EXERCISE DETAILS: Pull every line containing "Sebastian" from the data.

DATASET ENTRIES:
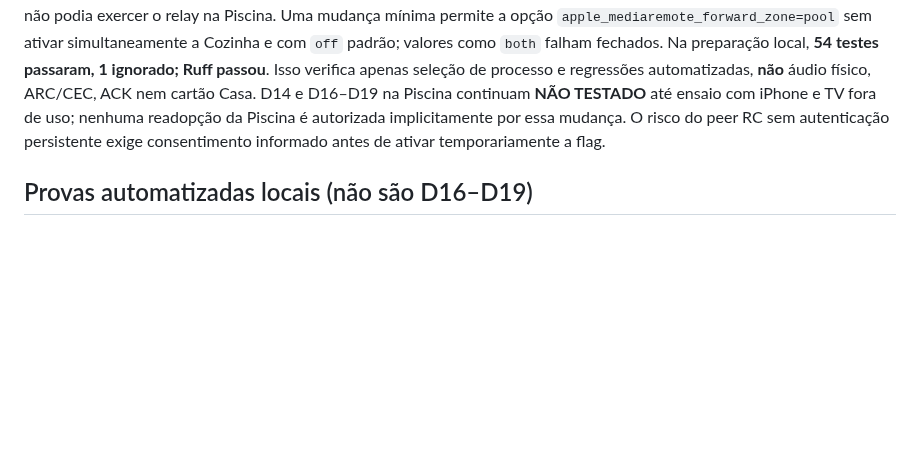
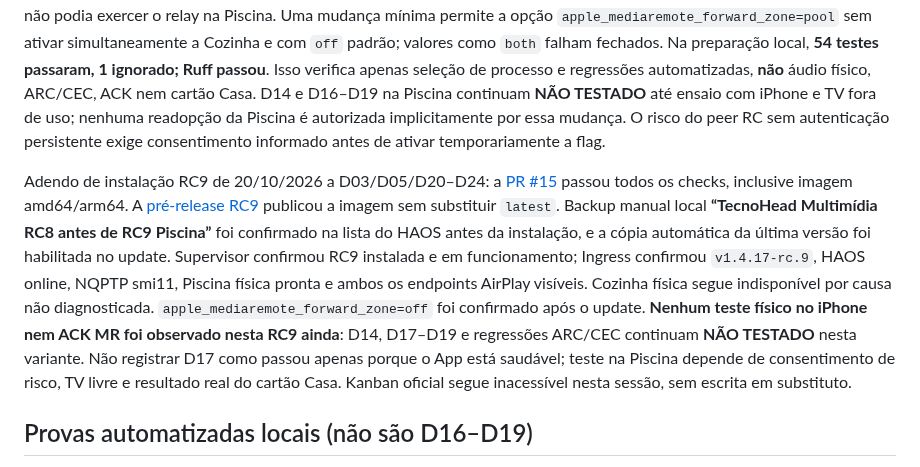
Before and after one commit to aoliveira07/tecnohead-multimidia, a Markdown page: docs/MEDIAREMOTE_D01_D24.md, the part around the change. GitHub-like rendering; blank space fills up the shorter version.

Commit message:
docs: record RC9 backup install and pending pool test

```diff
--- a/docs/MEDIAREMOTE_D01_D24.md
+++ b/docs/MEDIAREMOTE_D01_D24.md
@@ -41,6 +41,8 @@ Adendo RC8 de 20/10/2026 a D03/D12–D24: a [PR #13](https://github.com/aoliveir
 
 Adendo de preparação RC9 de 20/10/2026 a D01/D04/D14/D16–D23: ao retomar o teste, o Ingress RC8 confirmou `media_player.cozinha_room` **indisponível** mesmo após redescoberta, `media_player.piscina_room` **pronto** e os dois endpoints AirPlay anunciados. A razão da indisponibilidade da Cozinha é **desconhecida**; não há prova de falha de rede. A RC8 não podia exercer o relay na Piscina. Uma mudança mínima permite a opção `apple_mediaremote_forward_zone=pool` sem ativar simultaneamente a Cozinha e com `off` padrão; valores como `both` falham fechados. Na preparação local, **54 testes passaram, 1 ignorado; Ruff passou**. Isso verifica apenas seleção de processo e regressões automatizadas, **não** áudio físico, ARC/CEC, ACK nem cartão Casa. D14 e D16–D19 na Piscina continuam **NÃO TESTADO** até ensaio com iPhone e TV fora de uso; nenhuma readopção da Piscina é autorizada implicitamente por essa mudança. O risco do peer RC sem autenticação persistente exige consentimento informado antes de ativar temporariamente a flag.
 
+Adendo de instalação RC9 de 20/10/2026 a D03/D05/D20–D24: a [PR #15](https://github.com/aoliveira07/tecnohead-multimidia/pull/15) passou todos os checks, inclusive imagem amd64/arm64. A [pré-release RC9](https://github.com/aoliveira07/tecnohead-multimidia/releases/tag/v1.4.17-rc.9) publicou a imagem sem substituir `latest`. Backup manual local **“TecnoHead Multimídia RC8 antes de RC9 Piscina”** foi confirmado na lista do HAOS antes da instalação, e a cópia automática da última versão foi habilitada no update. Supervisor confirmou RC9 instalada e em funcionamento; Ingress confirmou `v1.4.17-rc.9`, HAOS online, NQPTP smi11, Piscina física pronta e ambos os endpoints AirPlay visíveis. Cozinha física segue indisponível por causa não diagnosticada. `apple_mediaremote_forward_zone=off` foi confirmado após o update. **Nenhum teste físico no iPhone nem ACK MR foi observado nesta RC9 ainda**: D14, D17–D19 e regressões ARC/CEC continuam **NÃO TESTADO** nesta variante. Não registrar D17 como passou apenas porque o App está saudável; teste na Piscina depende de consentimento de risco, TV livre e resultado real do cartão Casa. Kanban oficial segue inacessível nesta sessão, sem escrita em substituto.
+
 ## Provas automatizadas locais (não são D16–D19)
 
 `python -m pytest -q` em `tecnohead_multimidia`: **50 passed, 1 skipped** na RC5; Ruff, auditoria, CI e build multi-arquitetura passaram. Os testes novos reproduzem o enquadramento real do pipe (`Base64</data></item>` sem quebra), além de `copl`, privacidade, flag desligada por padrão, continuidade de `pvol` após item volumoso ou falha da sonda, isolamento por zona dos marcadores RC e seleção de metadados clássicos em uma única zona. Os testes automatizados não substituem iPhone, hub, HAOS ou amplificador físico.
```
Also changed, not shown: docs/APPLE_MEDIAREMOTE_RESEARCH.md (+2 -0 lines), docs/HOME_NATIVE_NOW_PLAYING.md (+2 -0 lines).
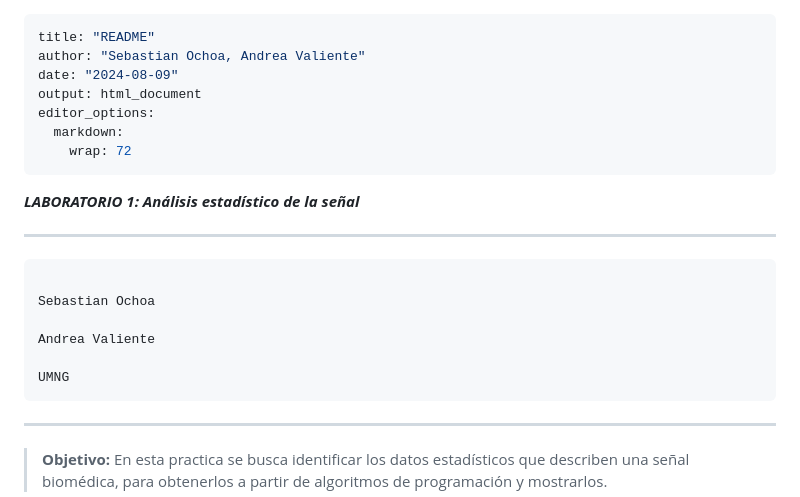
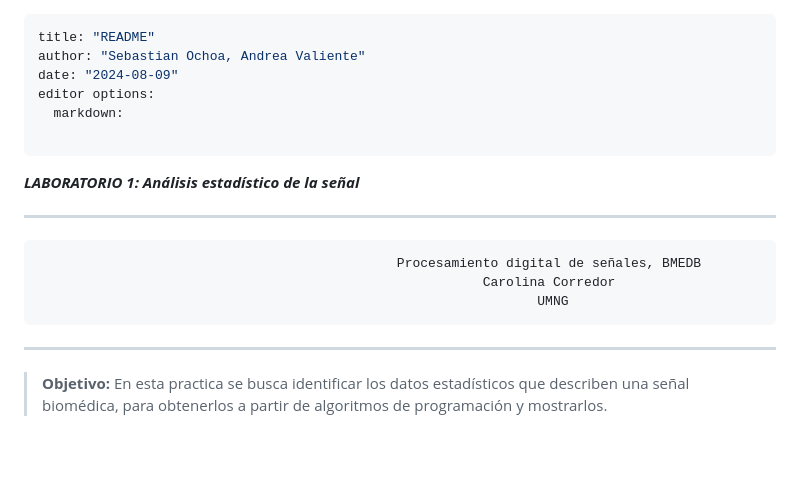
Before and after one commit to SeebastianOchoa/Lab1-Senales, a Markdown page: README.md, the part around the change. Drawn GitHub-style; blank space fills up the shorter version.

````diff
--- a/README.md
+++ b/README.md
@@ -2,10 +2,9 @@
 title: "README"
 author: "Sebastian Ochoa, Andrea Valiente"
 date: "2024-08-09"
-output: html_document
-editor_options:
+editor options:
   markdown:
-    wrap: 72
+
 ---
 
 ***LABORATORIO 1: Análisis estadístico de la señal***
@@ -13,9 +12,9 @@ editor_options:
 ------------------------------------------------------------------------
 
 ```
-                                                                                                                  Sebastian Ochoa
-                                                                                                                  Andrea Valiente
-                                                                                                                        UMNG
+                                              Procesamiento digital de señales, BMEDB
+                                                         Carolina Corredor
+                                                                UMNG
 ```
 
 ------------------------------------------------------------------------
````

RESPONSE BOX:
 author: "Sebastian Ochoa, Andrea Valiente"
-                                                                                                                  Sebastian Ochoa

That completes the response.